WHAT NEEDS TO BE DONE
Your answer should consist only of the lines below from the one with "## 기본으로 들어 있는 정장" through the one with "사진을 쓰는 게 편합니다.", copied exactly.

Change detection data
● ● ● ●
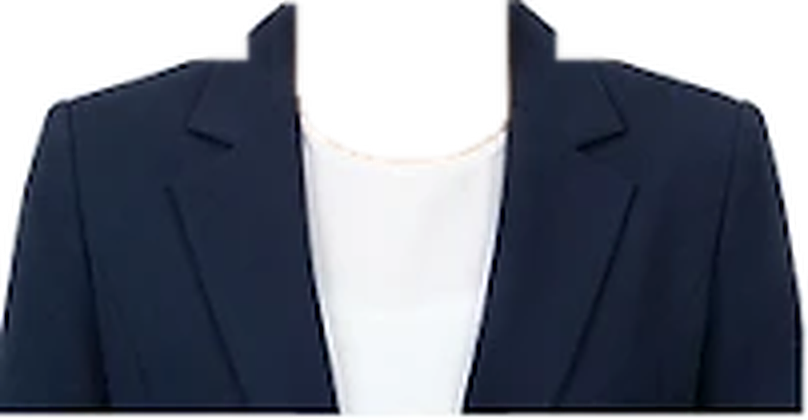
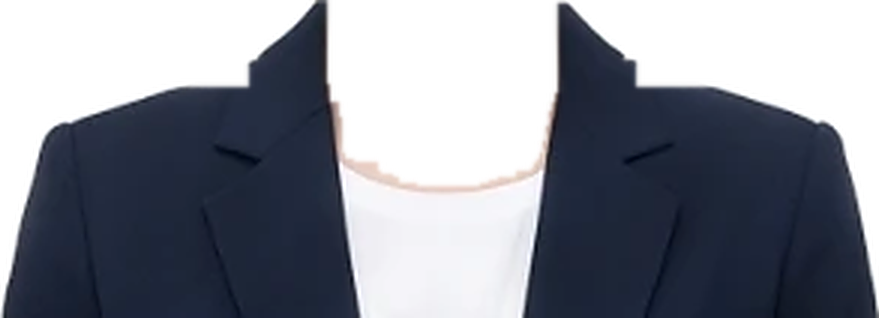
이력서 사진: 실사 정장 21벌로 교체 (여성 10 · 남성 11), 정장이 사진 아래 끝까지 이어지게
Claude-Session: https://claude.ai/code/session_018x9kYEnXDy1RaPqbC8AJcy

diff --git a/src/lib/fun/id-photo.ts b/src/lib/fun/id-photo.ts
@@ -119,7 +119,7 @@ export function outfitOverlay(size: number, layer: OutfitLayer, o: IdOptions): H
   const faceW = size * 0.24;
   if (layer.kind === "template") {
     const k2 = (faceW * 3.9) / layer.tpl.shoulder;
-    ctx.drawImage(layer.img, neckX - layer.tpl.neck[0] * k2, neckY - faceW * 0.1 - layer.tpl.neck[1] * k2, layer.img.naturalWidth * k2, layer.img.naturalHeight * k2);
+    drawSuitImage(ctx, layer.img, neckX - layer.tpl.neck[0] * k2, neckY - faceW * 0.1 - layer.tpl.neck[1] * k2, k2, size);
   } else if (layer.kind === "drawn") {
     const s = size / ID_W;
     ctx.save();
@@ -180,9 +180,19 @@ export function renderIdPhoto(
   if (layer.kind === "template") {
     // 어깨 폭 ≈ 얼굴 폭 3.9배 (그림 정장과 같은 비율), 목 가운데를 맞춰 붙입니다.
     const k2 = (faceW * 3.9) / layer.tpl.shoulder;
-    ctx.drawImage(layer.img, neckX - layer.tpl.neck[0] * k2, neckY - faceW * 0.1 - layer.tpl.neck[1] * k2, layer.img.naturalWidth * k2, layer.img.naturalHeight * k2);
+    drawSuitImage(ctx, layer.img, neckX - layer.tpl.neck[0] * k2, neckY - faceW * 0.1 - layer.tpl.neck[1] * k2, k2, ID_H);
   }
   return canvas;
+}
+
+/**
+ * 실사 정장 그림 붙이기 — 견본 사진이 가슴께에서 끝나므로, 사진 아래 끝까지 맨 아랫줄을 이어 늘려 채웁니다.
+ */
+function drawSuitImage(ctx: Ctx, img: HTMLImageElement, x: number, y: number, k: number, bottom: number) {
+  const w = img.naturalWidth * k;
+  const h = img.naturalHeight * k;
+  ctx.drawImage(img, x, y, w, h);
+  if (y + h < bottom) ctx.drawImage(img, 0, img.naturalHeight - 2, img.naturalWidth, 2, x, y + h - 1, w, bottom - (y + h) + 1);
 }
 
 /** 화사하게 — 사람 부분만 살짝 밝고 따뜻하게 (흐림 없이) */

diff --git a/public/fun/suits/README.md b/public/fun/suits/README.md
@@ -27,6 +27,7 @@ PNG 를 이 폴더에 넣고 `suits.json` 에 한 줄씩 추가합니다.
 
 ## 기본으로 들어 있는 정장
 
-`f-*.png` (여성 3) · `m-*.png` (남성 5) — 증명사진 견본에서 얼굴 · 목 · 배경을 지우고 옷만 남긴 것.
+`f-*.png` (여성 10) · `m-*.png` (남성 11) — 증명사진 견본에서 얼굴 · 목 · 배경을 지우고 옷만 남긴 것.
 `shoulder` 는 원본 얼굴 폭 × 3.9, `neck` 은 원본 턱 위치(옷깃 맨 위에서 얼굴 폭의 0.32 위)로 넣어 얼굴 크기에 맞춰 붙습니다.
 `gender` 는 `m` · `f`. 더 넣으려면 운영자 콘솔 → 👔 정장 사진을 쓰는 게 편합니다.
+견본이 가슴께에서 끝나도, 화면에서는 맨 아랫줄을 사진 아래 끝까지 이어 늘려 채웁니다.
● ● ● ●
ANSWER TO THIS PROBLEM
 ## 기본으로 들어 있는 정장
 
-`f-*.png` (여성 3) · `m-*.png` (남성 5) — 증명사진 견본에서 얼굴 · 목 · 배경을 지우고 옷만 남긴 것.
+`f-*.png` (여성 10) · `m-*.png` (남성 11) — 증명사진 견본에서 얼굴 · 목 · 배경을 지우고 옷만 남긴 것.
 `shoulder` 는 원본 얼굴 폭 × 3.9, `neck` 은 원본 턱 위치(옷깃 맨 위에서 얼굴 폭의 0.32 위)로 넣어 얼굴 크기에 맞춰 붙습니다.
 `gender` 는 `m` · `f`. 더 넣으려면 운영자 콘솔 → 👔 정장 사진을 쓰는 게 편합니다.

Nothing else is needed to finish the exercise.